= Beginning of Section =
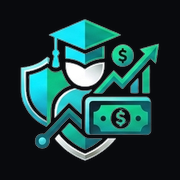
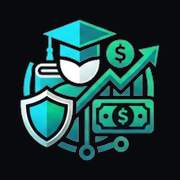
chore(brand): switch to new emblem/wordmark and rename to Student Payments Database

diff --git a/tests/ui.test.js b/tests/ui.test.js
@@ -292,8 +292,8 @@ test('App brand icon and responsive header components are properly structured', 
     expect(sidebar).not.toBeNull();
     const sidebarBrand = sidebar.querySelector('.app-brand');
     expect(sidebarBrand).not.toBeNull();
-    expect(sidebarBrand.querySelector('.brand-badge img.brand-icon')?.getAttribute('src')).toBe('brand-emblem.png');
-    expect(sidebarBrand.querySelector('.brand-name').textContent).toBe('Students Payments');
+    expect(sidebarBrand.querySelector('.brand-badge img.brand-icon')?.getAttribute('src')).toBe('brand-emblem.png?v=2');
+    expect(sidebarBrand.querySelector('.brand-name').textContent).toBe('Student Payments');
     expect(sidebarBrand.querySelector('.brand-tag').textContent).toBe('DATABASE');
 
     // Mobile Header Brand
@@ -301,8 +301,8 @@ test('App brand icon and responsive header components are properly structured', 
     expect(mobileHeader).not.toBeNull();
     const mobileBrand = mobileHeader.querySelector('.app-brand');
     expect(mobileBrand).not.toBeNull();
-    expect(mobileBrand.querySelector('.brand-badge img.brand-icon')?.getAttribute('src')).toBe('brand-emblem.png');
-    expect(mobileBrand.querySelector('.brand-name').textContent).toBe('Students Payments');
+    expect(mobileBrand.querySelector('.brand-badge img.brand-icon')?.getAttribute('src')).toBe('brand-emblem.png?v=2');
+    expect(mobileBrand.querySelector('.brand-name').textContent).toBe('Student Payments');
     expect(mobileBrand.querySelector('.brand-tag').textContent).toBe('DATABASE');
 
     // Auth Overlay keeps clean sign-in form and showcases full custom brand lockup
@@ -310,8 +310,8 @@ test('App brand icon and responsive header components are properly structured', 
     expect(authOverlay).not.toBeNull();
     expect(authOverlay.querySelector('.app-brand')).toBeNull();
     expect(authOverlay.querySelector('.showcase-org-tag')).toBeNull();
-    expect(authOverlay.querySelector('img.showcase-brand-logo')?.getAttribute('src')).toBe('brand-logo.png');
-    expect(authOverlay.querySelector('img.showcase-brand-logo')?.getAttribute('alt')).toBe('Students Payments Database');
+    expect(authOverlay.querySelector('img.showcase-brand-logo')?.getAttribute('src')).toBe('brand-logo.png?v=2');
+    expect(authOverlay.querySelector('img.showcase-brand-logo')?.getAttribute('alt')).toBe('Student Payments Database');
 });
 
 test('Transactions table renders compact .tx-quick-fix-btn with proper classes', () => {
@@ -661,9 +661,9 @@ test('Double-Payment Detector, Settlement History, and Universal Audit Log Undo 
     expect(fawryDarkLogo.getAttribute('src')).toBe('fawry-logo-dark.png');
     expect(fawryLightLogo.getAttribute('src')).toBe('fawry-logo-light.png');
 
-    // Verify site title & sidebar brand reflect Students Payments Database
-    expect(document.title).toBe('Students Payments Database');
-    expect(document.querySelector('.sidebar .brand-name')?.textContent?.trim()).toBe('Students Payments');
+    // Verify site title & sidebar brand reflect Student Payments Database
+    expect(document.title).toBe('Student Payments Database');
+    expect(document.querySelector('.sidebar .brand-name')?.textContent?.trim()).toBe('Student Payments');
 
     // Verify Foreign Transactions page Banque Misr light & dark logos exist
     const foreignDarkLogo = document.querySelector('#view-foreign-transactions .fawry-theme-logo-dark');

diff --git a/index.html b/index.html
@@ -4,7 +4,7 @@
     <meta charset="UTF-8">
     <meta http-equiv="Content-Security-Policy" content="default-src 'self'; script-src 'self' 'unsafe-inline' https://unpkg.com https://cdnjs.cloudflare.com https://cdn.jsdelivr.net https://cdn.sheetjs.com; worker-src 'self' blob: https://cdnjs.cloudflare.com; style-src 'self' 'unsafe-inline' https://fonts.googleapis.com https://cdn.jsdelivr.net; font-src 'self' data: https://fonts.gstatic.com; connect-src 'self' https://*.supabase.co wss://*.supabase.co https://cdn.jsdelivr.net https://open.er-api.com https://*.currency-api.pages.dev; img-src 'self' data: blob:; object-src 'none'; base-uri 'self'; form-action 'self';">
     <meta name="viewport" content="width=device-width, initial-scale=1.0">
-    <title>Students Payments Database</title>
+    <title>Student Payments Database</title>
     <!-- Favicon & PWA Requirements -->
     <link rel="icon" type="image/svg+xml" href="favicon.svg">
     <link rel="icon" type="image/png" sizes="32x32" href="favicon.png">
@@ -79,7 +79,7 @@
 
             <div class="auth-right-showcase" aria-hidden="true">
                 <div class="showcase-center">
-                    <img src="brand-logo.png" alt="Students Payments Database" class="showcase-brand-logo">
+                    <img src="brand-logo.png?v=2" alt="Student Payments Database" class="showcase-brand-logo">
                     <div class="showcase-accent-rule"></div>
                     <div class="showcase-dedication">
                         <span class="dedication-kicker">Made for</span>
@@ -105,10 +105,10 @@
         <div class="mobile-header">
             <div class="app-brand logo-container">
                 <div class="brand-badge">
-                    <img src="brand-emblem.png" alt="" class="brand-icon">
+                    <img src="brand-emblem.png?v=2" alt="" class="brand-icon">
                 </div>
                 <div class="brand-info">
-                    <span class="brand-name logo-text">Students Payments</span>
+                    <span class="brand-name logo-text">Student Payments</span>
                     <span class="brand-tag">DATABASE</span>
                 </div>
             </div>
@@ -129,10 +129,10 @@
             </button>
             <div class="app-brand logo-container">
                 <div class="brand-badge">
-                    <img src="brand-emblem.png" alt="" class="brand-icon">
+                    <img src="brand-emblem.png?v=2" alt="" class="brand-icon">
                 </div>
                 <div class="brand-info">
-                    <span class="brand-name logo-text">Students Payments</span>
+                    <span class="brand-name logo-text">Student Payments</span>
                     <span class="brand-tag">DATABASE</span>
                 </div>
             </div>

diff --git a/sw.js b/sw.js
@@ -1,4 +1,4 @@
-const CACHE_NAME = 'fawry-app-cache-v32';
+const CACHE_NAME = 'fawry-app-cache-v33';
 const urlsToCache = [
   './',
   './index.html',
@@ -11,8 +11,8 @@ const urlsToCache = [
   './foreign-transactions.js',
   './fx-rates.js',
   './supabase.js',
-  './brand-emblem.png',
-  './brand-logo.png',
+  './brand-emblem.png?v=2',
+  './brand-logo.png?v=2',
   './nu-logo.png',
   './fawry-logo-dark.png',
   './fawry-logo-light.png',

diff --git a/styles.css b/styles.css
@@ -1,5 +1,5 @@
 /* ==========================================================================
-   Students Payments Database — Modern Studio Stylesheet
+   Student Payments Database — Modern Studio Stylesheet
    Bento Geometry • Top Chrome + Collapsible Rail • Unified Ledger Sheets
    ========================================================================== */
= End of Section =
EXERCISE: Return each line of the entries that holds the string "fawry".

ANSWER TO THIS EXERCISE:
     expect(fawryDarkLogo.getAttribute('src')).toBe('fawry-logo-dark.png');
     expect(fawryLightLogo.getAttribute('src')).toBe('fawry-logo-light.png');
     const foreignDarkLogo = document.querySelector('#view-foreign-transactions .fawry-theme-logo-dark');
-const CACHE_NAME = 'fawry-app-cache-v32';
+const CACHE_NAME = 'fawry-app-cache-v33';
   './fawry-logo-dark.png',
   './fawry-logo-light.png',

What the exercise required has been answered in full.